**Work instruction**
Scan the entries below for the word "import". Copy each line that has it.

*** Opening Material supplied ***

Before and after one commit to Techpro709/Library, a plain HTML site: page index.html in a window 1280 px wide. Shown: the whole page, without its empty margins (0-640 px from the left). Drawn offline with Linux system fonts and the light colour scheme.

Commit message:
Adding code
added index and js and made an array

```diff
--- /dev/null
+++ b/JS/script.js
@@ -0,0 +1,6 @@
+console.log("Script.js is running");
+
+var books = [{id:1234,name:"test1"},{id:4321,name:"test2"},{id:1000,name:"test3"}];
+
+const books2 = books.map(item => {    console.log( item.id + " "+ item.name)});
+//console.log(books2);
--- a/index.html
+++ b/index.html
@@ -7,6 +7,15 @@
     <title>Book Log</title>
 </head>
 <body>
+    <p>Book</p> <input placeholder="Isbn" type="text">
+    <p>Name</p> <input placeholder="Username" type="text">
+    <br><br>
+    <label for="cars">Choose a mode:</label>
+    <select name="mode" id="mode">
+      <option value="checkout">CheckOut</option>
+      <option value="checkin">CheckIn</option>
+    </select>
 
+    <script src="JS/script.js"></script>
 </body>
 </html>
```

*** Closing Material supplied ***
*** Opening Material supplied ***

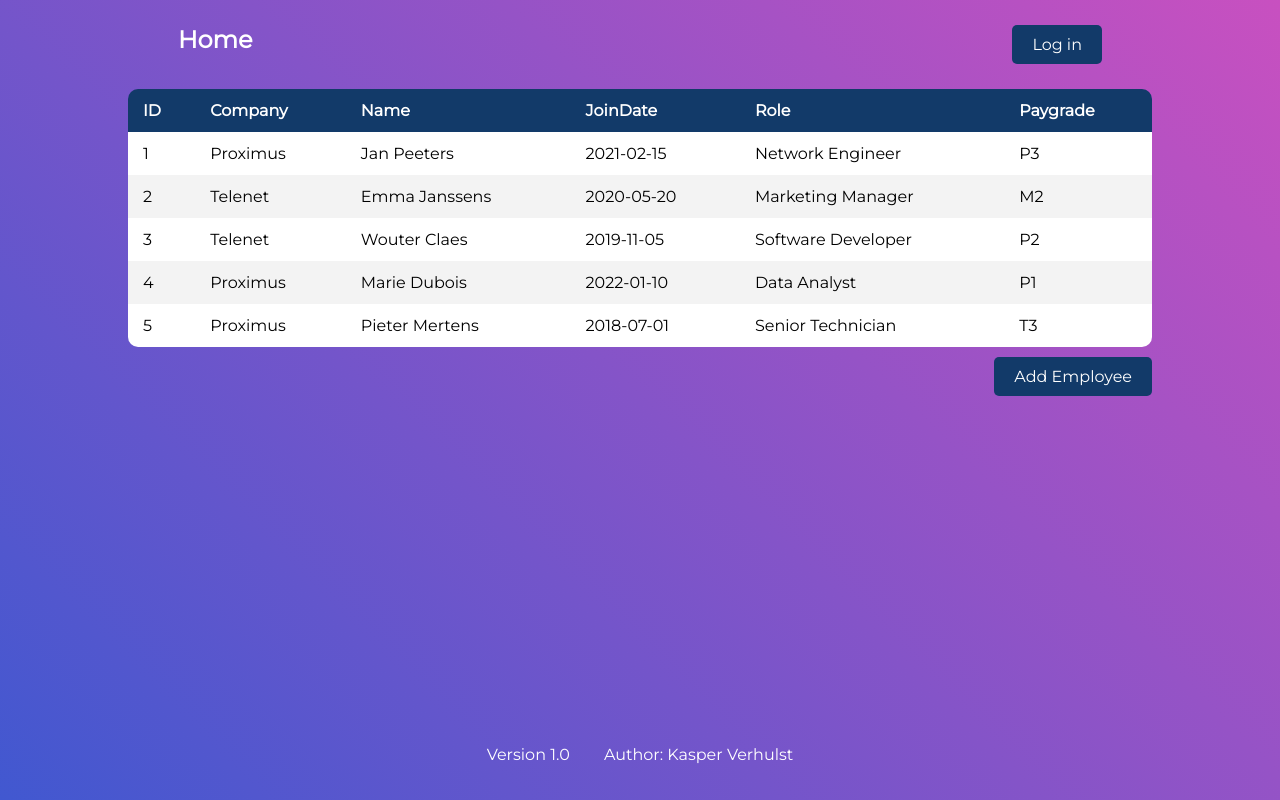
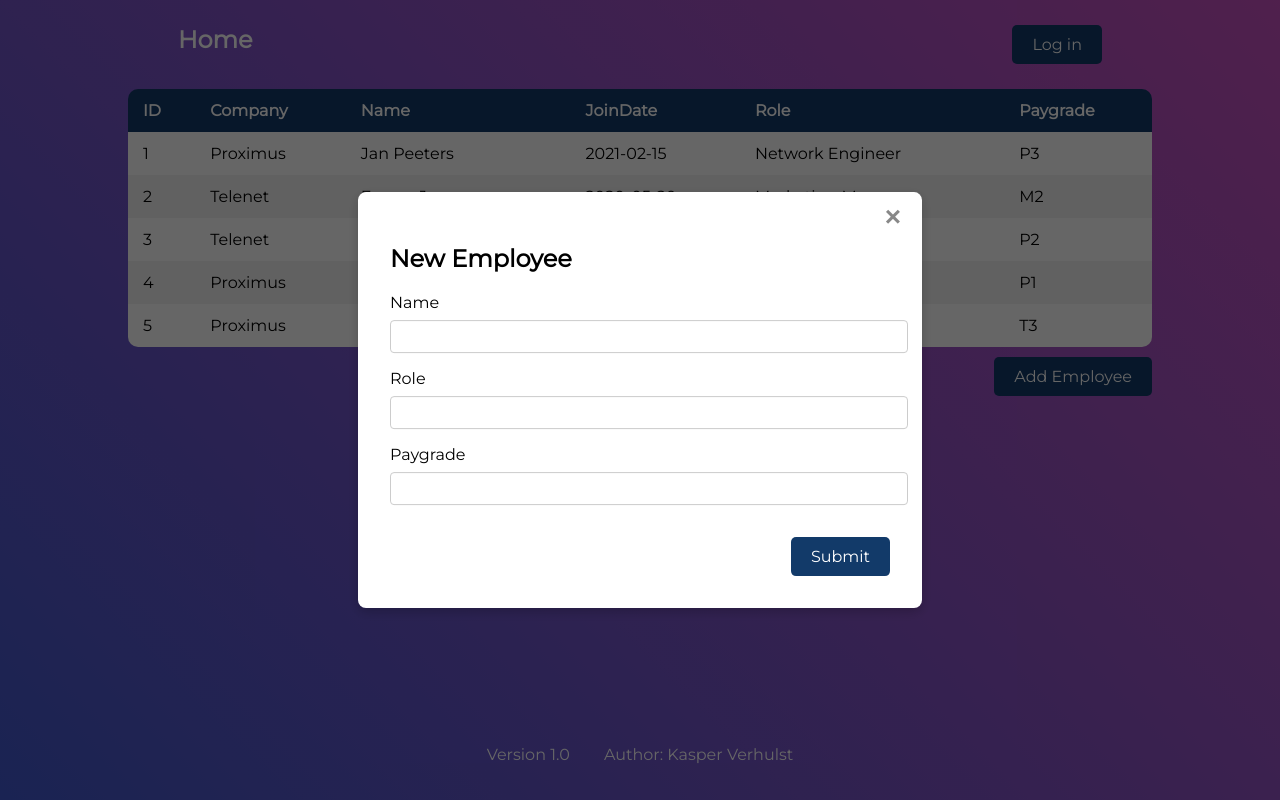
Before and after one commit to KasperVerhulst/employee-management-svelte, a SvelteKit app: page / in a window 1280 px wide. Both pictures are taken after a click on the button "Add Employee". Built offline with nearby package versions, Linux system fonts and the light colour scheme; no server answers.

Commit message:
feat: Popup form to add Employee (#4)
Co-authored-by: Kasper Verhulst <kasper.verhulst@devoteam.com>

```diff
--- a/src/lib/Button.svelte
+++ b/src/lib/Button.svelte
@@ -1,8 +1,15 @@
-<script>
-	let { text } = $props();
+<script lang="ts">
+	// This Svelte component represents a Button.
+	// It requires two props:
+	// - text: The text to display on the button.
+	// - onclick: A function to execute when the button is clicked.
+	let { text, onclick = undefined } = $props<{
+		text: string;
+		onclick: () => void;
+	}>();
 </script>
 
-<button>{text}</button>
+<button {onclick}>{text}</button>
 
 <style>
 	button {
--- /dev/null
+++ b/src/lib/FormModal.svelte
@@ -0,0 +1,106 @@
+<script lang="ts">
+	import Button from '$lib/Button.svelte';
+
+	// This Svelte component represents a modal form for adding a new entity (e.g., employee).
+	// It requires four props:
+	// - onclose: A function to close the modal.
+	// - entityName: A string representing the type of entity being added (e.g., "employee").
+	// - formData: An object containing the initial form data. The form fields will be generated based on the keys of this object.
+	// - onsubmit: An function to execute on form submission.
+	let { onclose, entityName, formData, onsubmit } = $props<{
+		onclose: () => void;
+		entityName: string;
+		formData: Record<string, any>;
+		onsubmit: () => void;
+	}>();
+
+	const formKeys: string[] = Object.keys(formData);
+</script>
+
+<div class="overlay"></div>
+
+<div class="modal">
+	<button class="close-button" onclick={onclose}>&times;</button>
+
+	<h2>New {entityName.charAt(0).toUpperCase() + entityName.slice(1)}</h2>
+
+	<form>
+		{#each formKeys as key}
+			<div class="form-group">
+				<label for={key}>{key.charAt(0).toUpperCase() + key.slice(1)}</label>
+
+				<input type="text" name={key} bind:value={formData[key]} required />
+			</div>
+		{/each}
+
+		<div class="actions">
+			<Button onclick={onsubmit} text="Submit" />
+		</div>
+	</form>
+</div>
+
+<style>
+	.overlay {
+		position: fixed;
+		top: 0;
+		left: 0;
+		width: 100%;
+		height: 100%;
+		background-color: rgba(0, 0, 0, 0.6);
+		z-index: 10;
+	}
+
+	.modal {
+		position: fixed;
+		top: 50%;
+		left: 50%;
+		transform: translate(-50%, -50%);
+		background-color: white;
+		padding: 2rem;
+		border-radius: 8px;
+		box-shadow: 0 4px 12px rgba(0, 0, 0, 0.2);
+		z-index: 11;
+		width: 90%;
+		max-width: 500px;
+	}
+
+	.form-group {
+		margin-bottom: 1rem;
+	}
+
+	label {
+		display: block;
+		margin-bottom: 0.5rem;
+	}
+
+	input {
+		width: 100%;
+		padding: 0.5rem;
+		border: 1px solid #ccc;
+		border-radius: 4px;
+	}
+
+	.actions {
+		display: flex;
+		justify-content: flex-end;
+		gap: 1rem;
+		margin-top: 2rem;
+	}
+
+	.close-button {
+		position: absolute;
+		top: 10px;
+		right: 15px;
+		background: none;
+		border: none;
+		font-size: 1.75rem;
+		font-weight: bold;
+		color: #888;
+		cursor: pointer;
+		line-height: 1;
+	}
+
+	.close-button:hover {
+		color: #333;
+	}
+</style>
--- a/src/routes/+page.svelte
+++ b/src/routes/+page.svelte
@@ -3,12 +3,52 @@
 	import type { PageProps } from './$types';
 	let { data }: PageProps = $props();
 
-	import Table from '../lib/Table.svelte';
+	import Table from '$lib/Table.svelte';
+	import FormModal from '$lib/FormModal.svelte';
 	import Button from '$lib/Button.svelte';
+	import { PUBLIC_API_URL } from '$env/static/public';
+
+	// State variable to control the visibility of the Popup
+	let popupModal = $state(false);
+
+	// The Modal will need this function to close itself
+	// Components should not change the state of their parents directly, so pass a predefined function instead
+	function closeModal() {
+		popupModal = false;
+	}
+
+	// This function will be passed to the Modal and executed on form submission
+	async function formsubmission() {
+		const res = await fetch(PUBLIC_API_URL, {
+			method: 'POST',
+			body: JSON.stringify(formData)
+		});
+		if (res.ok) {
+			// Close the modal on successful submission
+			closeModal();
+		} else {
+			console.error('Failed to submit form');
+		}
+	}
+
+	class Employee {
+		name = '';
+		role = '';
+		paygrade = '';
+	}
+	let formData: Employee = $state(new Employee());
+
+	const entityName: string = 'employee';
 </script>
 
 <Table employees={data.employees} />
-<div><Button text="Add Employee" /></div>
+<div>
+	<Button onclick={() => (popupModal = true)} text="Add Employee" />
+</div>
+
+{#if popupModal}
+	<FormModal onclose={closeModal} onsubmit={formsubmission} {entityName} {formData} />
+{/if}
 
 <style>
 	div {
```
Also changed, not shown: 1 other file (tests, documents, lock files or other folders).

*** Closing Material supplied ***

**Answer below**
+	import Button from '$lib/Button.svelte';
 	import type { PageProps } from './$types';
-	import Table from '../lib/Table.svelte';
+	import Table from '$lib/Table.svelte';
+	import FormModal from '$lib/FormModal.svelte';
 	import Button from '$lib/Button.svelte';
+	import { PUBLIC_API_URL } from '$env/static/public';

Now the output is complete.